News of the recent double-homicide in a Houston nursing home arrived the morning I was to speak to a group gathered to address the needs of younger residents in long-term care. It didn't escape anyone in the audience how serious this topic is. What can organizations do to respond to this terrible news and to reduce the chances that a similar situation could happen in their facilities? Plenty.
Illinois Gov. Pat Quinn (D) recently signed into law new nursing home safety regulations that aim to end the pattern of violence in that state's facilities, according to local news reports.
Recent rise in healthcare facility violence may be higher than statistics show, Joint Commission warnsJune 07, 2010
Violence and crime in healthcare facilities is on the rise, but the true extent of the problem may still be unknown, according to a new Sentinel Event Alert issued Thursday by the Joint Commission.

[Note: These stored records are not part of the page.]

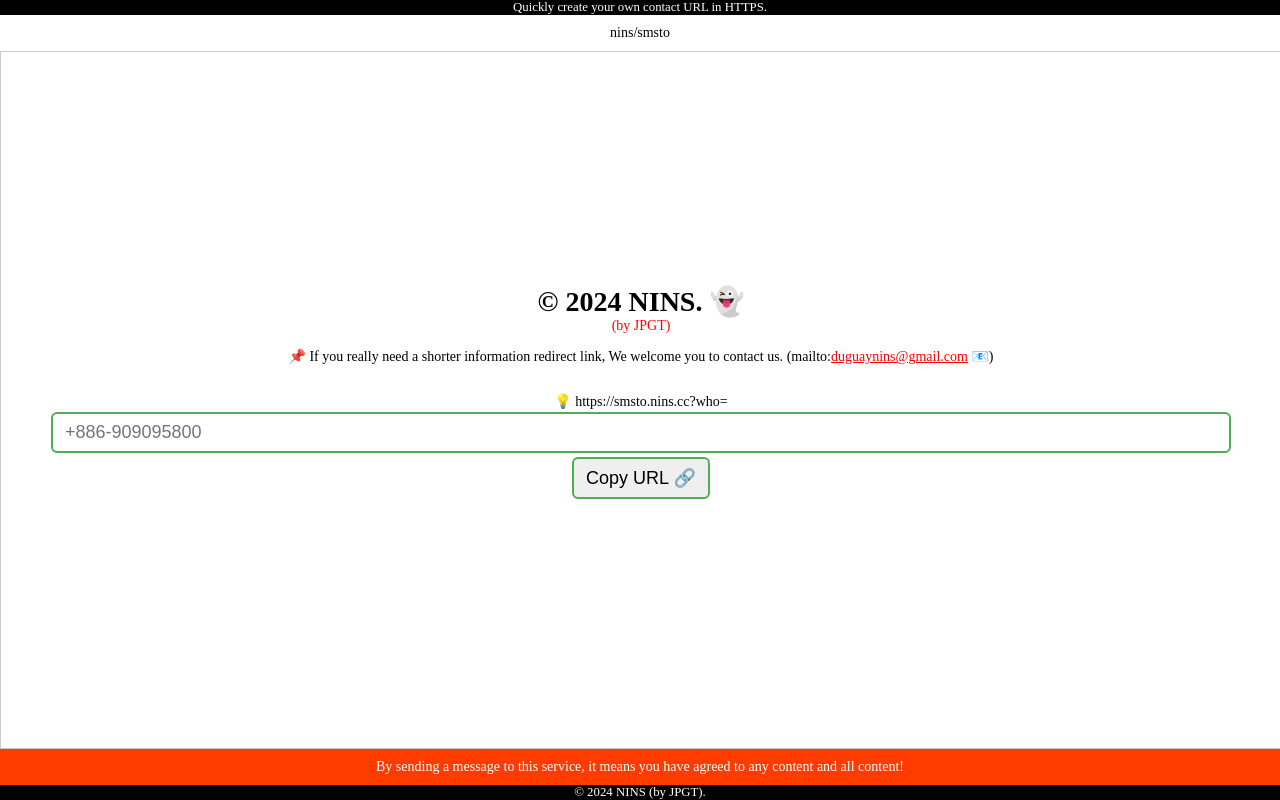
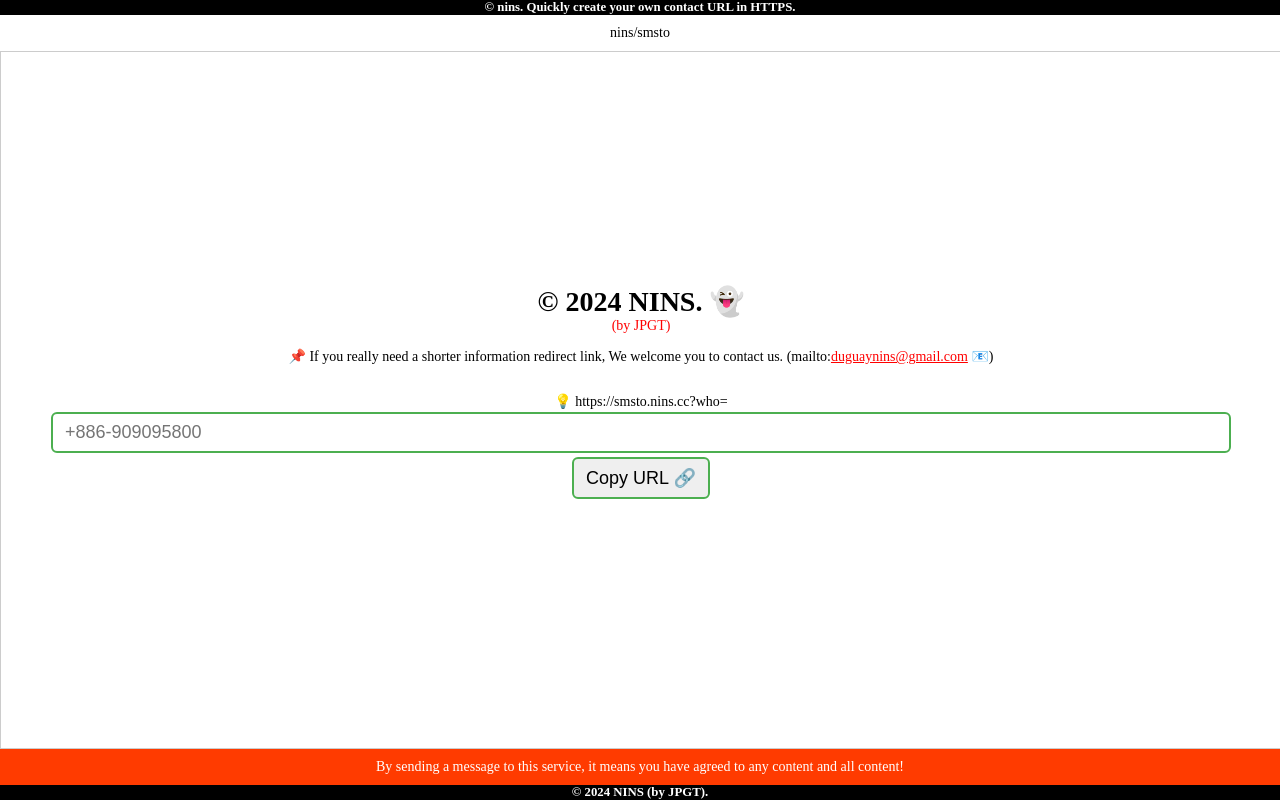
Before and after one commit to duguaynins/smsto, a plain HTML site: page index.html in a window 1280 px wide. Drawn offline with Linux system fonts and the light colour scheme.

Commit message:
Update index.html

```diff
--- a/index.html
+++ b/index.html
@@ -231,7 +231,7 @@
       display: flex;
       flex-direction: column;
     ">
-          <span style="background-color: black; color: white; font-size: max(1vh,1vw);">Quickly create your own contact URL in HTTPS.</span>
+          <strong id="anything" style="background-color: black; color: white; font-size: max(1vh,1vw);"><b translate="no">© nins. </b>Quickly create your own contact URL in HTTPS.</strong>
           <div style="background: #FFFFFF; color: black;" translate="no">
           <div style="margin: 10px;" onclick="document.getElementById('DialogShare').showModal()">
           nins/smsto
@@ -260,7 +260,7 @@
           <div style="margin: 10px;" onclick="document.getElementById('DialogTool').showModal()">
           By sending a message to this service, it means you have agreed to any content and all content!
           </div></div>
-          <span style="background-color: black; color: white; font-size: max(1vh,1vw);" translate="no">© 2024 NINS (by JPGT).</span>
+          <strong style="background-color: black; color: white; font-size: max(1vh,1vw);" translate="no">© 2024 NINS (by JPGT).</strong>
     </div>
 
     <!-- 放置你原有的布局 -->
```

Nearly half of all nurses say they plan to make a career change over the next three years. That could exacerbate the nursing shortage, according to the results of a recent survey of registered nurses. An unrelated survey finds that most nurses experience violence on the job.